Dataset items:
· · · · ·

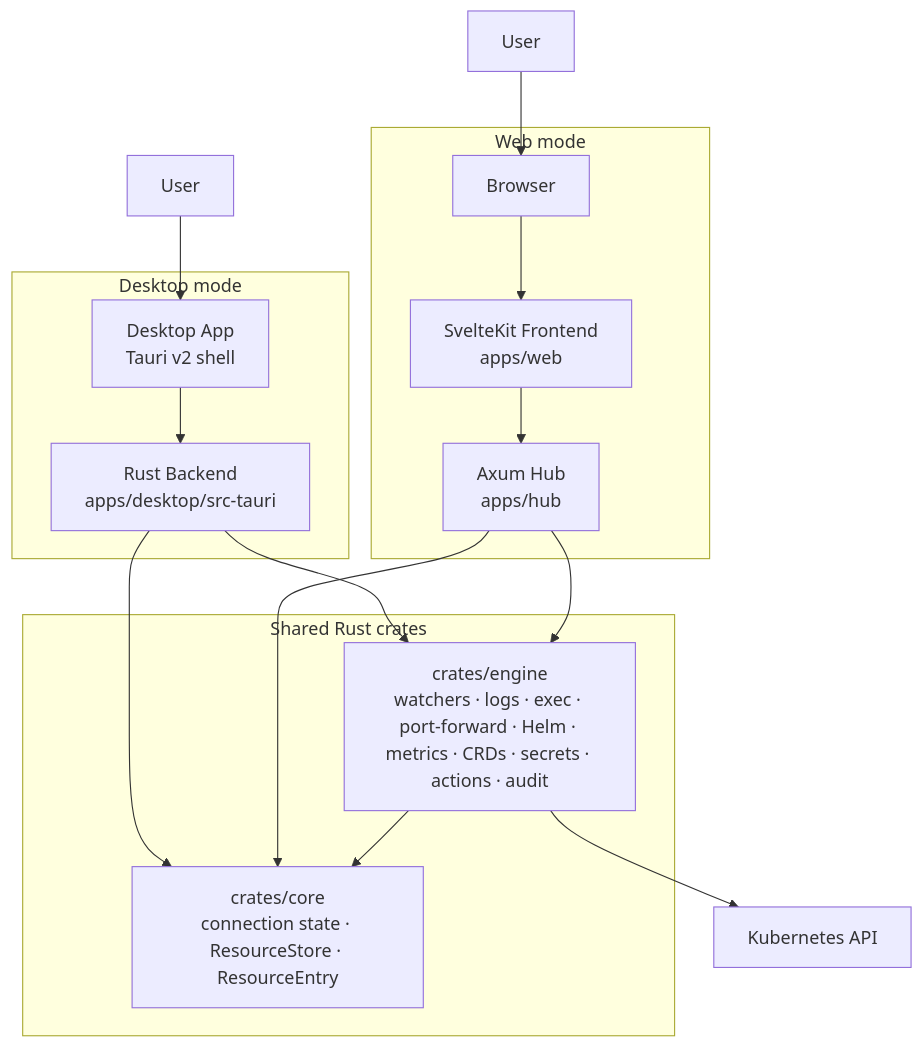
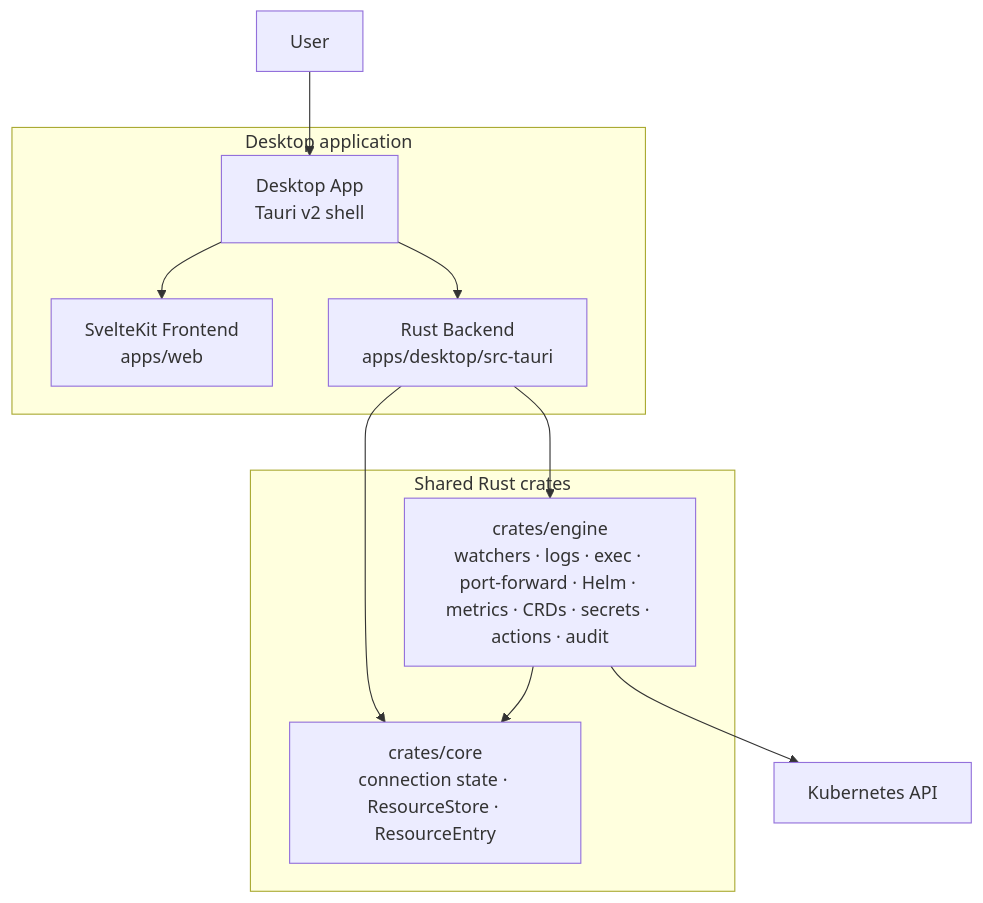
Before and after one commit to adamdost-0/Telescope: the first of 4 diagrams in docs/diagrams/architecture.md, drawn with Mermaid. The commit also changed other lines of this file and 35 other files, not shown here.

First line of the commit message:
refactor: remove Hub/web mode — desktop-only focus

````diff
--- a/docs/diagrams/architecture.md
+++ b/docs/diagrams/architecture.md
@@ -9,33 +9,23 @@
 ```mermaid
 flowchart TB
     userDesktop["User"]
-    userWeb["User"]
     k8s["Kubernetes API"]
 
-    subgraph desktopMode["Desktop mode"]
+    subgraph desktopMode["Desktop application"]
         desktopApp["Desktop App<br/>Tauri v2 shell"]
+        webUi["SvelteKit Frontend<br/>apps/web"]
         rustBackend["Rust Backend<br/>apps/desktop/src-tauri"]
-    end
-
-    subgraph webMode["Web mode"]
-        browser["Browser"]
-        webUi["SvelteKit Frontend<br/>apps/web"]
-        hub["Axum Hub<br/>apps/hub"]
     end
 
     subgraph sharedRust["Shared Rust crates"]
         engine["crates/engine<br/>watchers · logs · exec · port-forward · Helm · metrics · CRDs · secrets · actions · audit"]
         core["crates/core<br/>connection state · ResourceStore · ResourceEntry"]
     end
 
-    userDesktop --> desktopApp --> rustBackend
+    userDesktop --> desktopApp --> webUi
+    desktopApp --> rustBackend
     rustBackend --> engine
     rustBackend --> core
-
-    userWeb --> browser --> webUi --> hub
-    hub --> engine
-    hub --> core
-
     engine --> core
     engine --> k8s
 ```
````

· · · · ·

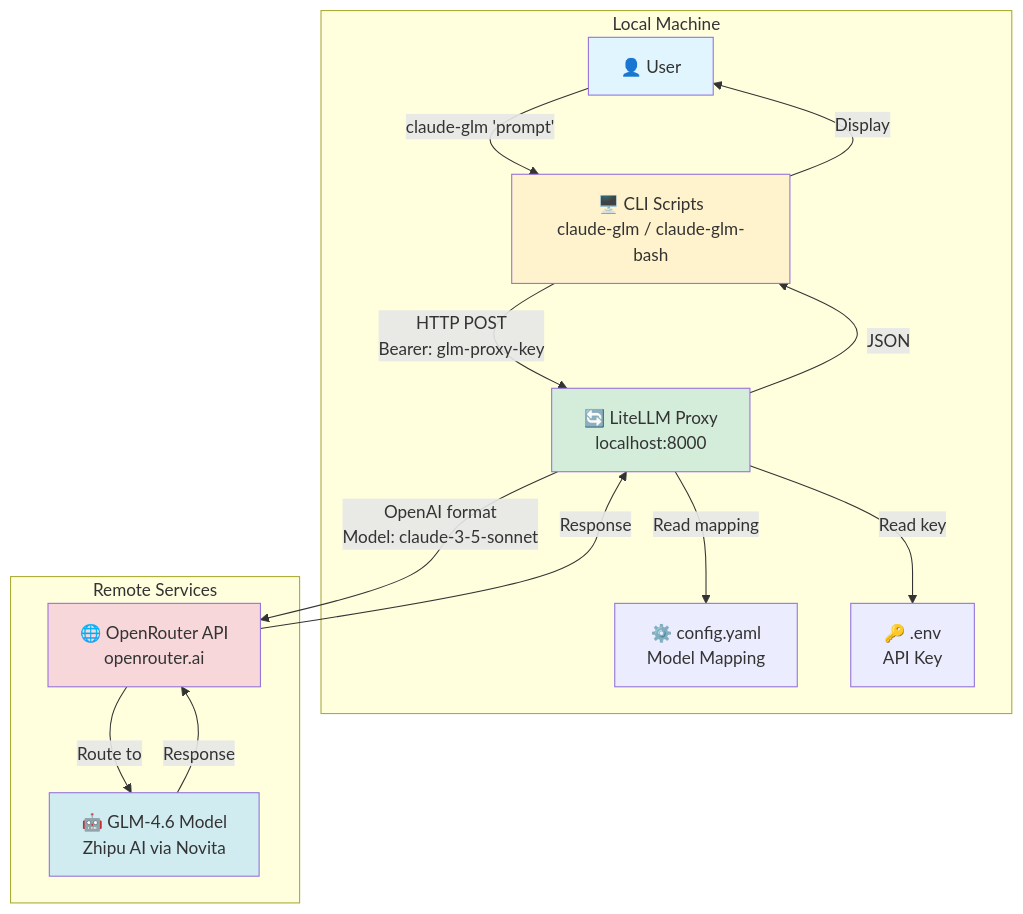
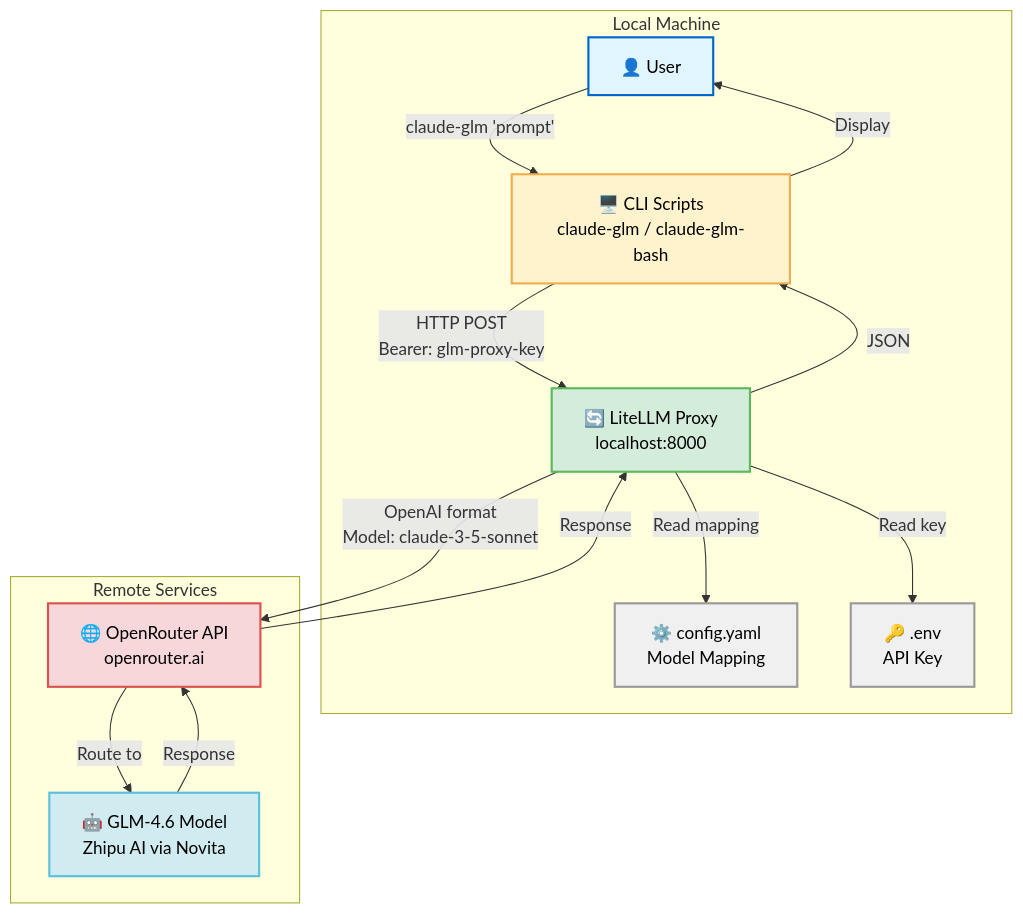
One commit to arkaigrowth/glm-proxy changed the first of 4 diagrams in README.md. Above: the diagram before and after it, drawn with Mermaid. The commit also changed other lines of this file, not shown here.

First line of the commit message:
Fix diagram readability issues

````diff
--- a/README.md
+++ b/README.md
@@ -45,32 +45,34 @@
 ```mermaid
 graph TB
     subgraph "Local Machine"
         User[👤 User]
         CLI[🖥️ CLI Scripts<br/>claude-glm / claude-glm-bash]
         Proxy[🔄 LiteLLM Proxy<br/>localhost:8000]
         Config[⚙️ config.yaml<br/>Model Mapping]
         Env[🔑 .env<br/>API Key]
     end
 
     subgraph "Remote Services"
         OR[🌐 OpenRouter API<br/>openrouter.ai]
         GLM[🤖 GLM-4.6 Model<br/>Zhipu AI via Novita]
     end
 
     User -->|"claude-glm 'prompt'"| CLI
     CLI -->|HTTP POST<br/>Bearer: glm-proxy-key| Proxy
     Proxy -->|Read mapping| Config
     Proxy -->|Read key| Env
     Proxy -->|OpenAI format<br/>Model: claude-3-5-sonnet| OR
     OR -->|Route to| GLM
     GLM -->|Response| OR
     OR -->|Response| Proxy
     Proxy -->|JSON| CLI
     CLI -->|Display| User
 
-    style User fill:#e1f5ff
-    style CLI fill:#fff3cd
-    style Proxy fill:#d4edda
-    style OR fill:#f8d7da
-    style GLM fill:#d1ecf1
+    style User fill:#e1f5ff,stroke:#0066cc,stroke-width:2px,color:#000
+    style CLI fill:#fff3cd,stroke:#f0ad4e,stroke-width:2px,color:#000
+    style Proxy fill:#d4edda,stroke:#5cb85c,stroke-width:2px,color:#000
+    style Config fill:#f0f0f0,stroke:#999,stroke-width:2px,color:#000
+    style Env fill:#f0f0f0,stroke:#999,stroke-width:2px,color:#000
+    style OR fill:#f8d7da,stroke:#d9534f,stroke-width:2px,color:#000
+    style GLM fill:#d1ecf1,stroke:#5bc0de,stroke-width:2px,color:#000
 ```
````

· · · · ·

THE PROBLEM:
Check each line of the entries, and copy the ones that contain "style".

YOUR RESPONSE:
-    style User fill:#e1f5ff
-    style CLI fill:#fff3cd
-    style Proxy fill:#d4edda
-    style OR fill:#f8d7da
-    style GLM fill:#d1ecf1
+    style User fill:#e1f5ff,stroke:#0066cc,stroke-width:2px,color:#000
+    style CLI fill:#fff3cd,stroke:#f0ad4e,stroke-width:2px,color:#000
+    style Proxy fill:#d4edda,stroke:#5cb85c,stroke-width:2px,color:#000
+    style Config fill:#f0f0f0,stroke:#999,stroke-width:2px,color:#000
+    style Env fill:#f0f0f0,stroke:#999,stroke-width:2px,color:#000
+    style OR fill:#f8d7da,stroke:#d9534f,stroke-width:2px,color:#000
+    style GLM fill:#d1ecf1,stroke:#5bc0de,stroke-width:2px,color:#000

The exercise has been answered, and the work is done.